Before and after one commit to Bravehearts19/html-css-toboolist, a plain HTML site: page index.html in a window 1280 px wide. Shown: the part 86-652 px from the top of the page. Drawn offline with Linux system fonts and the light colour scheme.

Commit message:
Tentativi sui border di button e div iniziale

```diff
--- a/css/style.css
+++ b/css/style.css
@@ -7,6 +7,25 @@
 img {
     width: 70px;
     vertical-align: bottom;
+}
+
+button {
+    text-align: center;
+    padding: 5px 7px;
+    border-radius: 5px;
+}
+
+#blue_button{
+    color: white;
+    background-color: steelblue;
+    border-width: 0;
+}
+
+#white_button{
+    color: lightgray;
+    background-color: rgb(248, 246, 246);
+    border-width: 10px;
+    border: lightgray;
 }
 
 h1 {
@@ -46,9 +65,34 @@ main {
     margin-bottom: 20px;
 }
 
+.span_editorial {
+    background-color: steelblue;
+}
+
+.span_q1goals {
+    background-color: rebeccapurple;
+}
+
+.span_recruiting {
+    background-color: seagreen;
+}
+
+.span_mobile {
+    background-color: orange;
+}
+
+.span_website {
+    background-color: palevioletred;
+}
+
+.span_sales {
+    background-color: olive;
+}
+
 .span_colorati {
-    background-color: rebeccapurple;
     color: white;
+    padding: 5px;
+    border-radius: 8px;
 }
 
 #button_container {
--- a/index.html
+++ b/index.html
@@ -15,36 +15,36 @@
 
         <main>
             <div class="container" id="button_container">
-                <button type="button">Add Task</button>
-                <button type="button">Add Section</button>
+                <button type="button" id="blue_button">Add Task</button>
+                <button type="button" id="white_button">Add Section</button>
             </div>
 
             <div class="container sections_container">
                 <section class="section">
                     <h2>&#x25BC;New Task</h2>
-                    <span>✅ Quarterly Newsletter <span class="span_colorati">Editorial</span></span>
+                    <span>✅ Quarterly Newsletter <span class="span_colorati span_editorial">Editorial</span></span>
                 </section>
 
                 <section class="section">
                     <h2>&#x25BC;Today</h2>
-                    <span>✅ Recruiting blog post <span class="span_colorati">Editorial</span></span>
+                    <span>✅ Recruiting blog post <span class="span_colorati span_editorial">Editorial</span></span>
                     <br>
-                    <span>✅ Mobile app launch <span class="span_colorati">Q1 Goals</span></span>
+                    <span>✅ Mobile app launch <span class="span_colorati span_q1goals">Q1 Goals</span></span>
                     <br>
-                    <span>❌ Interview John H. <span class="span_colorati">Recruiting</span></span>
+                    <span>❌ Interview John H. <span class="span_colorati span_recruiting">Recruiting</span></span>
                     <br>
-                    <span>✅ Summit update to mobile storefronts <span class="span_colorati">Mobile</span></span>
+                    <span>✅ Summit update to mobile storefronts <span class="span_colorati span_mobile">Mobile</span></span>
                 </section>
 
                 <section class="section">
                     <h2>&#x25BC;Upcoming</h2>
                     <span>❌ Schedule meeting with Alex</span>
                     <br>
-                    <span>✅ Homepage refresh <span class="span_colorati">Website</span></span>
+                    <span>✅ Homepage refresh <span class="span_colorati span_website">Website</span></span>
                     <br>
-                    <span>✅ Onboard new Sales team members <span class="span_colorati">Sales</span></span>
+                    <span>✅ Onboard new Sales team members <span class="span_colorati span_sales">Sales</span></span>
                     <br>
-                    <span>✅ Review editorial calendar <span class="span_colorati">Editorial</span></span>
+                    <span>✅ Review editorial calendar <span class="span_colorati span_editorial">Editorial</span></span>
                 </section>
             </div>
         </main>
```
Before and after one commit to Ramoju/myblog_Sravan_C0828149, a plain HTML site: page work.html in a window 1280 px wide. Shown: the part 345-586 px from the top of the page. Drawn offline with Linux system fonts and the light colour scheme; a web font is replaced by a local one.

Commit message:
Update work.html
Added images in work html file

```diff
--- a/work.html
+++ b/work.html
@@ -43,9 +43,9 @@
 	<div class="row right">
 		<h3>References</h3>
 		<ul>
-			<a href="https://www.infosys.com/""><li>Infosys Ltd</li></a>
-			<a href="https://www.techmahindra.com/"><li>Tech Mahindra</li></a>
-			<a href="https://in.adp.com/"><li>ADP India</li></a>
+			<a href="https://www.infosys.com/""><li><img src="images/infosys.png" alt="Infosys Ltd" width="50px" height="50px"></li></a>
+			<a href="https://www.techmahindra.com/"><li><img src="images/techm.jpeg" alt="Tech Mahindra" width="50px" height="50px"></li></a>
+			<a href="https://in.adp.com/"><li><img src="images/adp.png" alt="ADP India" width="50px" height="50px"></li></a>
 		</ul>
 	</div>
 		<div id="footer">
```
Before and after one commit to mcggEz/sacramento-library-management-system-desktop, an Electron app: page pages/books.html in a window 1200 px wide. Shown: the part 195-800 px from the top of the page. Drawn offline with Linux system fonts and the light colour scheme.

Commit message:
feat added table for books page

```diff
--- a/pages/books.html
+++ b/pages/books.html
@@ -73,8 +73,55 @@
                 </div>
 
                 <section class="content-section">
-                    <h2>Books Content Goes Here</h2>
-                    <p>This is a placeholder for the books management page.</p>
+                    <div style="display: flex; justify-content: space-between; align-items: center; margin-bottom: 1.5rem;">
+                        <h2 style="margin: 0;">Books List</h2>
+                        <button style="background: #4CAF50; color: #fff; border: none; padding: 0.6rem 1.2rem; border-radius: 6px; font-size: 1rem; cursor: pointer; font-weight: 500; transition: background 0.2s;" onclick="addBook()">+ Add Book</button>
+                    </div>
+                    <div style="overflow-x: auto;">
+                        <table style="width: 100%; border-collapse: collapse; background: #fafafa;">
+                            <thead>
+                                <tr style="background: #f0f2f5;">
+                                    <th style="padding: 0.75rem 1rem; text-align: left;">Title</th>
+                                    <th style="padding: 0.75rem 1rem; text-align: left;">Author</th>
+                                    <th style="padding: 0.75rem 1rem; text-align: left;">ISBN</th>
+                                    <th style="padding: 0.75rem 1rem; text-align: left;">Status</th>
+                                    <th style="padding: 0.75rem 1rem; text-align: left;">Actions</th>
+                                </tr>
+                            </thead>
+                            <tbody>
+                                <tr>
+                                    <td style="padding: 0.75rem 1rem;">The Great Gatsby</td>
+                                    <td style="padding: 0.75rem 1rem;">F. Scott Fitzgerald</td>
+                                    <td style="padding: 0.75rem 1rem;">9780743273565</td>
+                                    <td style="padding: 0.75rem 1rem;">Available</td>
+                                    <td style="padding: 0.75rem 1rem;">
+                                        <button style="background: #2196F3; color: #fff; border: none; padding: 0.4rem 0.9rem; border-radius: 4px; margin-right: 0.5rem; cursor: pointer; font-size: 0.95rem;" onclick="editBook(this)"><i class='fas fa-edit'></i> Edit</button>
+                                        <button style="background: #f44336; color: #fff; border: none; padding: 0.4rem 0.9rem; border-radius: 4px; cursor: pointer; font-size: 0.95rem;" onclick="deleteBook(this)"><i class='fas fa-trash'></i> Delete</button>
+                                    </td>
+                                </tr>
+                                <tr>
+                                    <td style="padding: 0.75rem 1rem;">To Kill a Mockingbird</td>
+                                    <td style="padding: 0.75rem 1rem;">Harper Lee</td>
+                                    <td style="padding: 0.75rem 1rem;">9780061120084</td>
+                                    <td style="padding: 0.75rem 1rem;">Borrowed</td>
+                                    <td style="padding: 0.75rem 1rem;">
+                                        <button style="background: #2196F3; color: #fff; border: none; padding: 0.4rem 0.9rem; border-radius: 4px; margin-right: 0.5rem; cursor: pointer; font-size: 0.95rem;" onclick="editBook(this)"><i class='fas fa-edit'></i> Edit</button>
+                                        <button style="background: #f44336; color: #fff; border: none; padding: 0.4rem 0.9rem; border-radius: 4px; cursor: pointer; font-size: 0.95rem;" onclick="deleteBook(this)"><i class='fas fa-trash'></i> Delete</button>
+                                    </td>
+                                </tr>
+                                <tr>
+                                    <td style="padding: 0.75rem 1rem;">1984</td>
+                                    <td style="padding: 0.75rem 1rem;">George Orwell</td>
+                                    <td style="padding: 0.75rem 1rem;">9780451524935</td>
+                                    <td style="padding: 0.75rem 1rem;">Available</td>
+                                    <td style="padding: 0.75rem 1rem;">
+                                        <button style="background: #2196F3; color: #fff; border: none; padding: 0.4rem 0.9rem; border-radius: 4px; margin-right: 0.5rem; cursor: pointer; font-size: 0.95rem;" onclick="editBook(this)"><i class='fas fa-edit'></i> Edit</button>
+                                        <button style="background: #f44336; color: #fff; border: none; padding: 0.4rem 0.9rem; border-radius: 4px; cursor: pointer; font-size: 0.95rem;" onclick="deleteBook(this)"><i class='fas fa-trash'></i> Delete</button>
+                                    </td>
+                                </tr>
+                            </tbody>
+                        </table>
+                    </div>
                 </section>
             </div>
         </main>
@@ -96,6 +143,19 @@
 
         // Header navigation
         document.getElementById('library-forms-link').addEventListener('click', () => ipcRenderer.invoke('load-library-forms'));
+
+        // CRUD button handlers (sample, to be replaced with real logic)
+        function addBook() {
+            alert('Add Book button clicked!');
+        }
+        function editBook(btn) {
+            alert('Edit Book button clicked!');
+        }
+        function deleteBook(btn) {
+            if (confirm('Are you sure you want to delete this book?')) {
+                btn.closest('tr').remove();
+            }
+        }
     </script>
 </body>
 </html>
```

──────────

◆ Work instruction
Among the lines of the listing above, which ones contain the word "Task"? Show them.

◆ Exercise solution
-                <button type="button">Add Task</button>
+                <button type="button" id="blue_button">Add Task</button>
                     <h2>&#x25BC;New Task</h2>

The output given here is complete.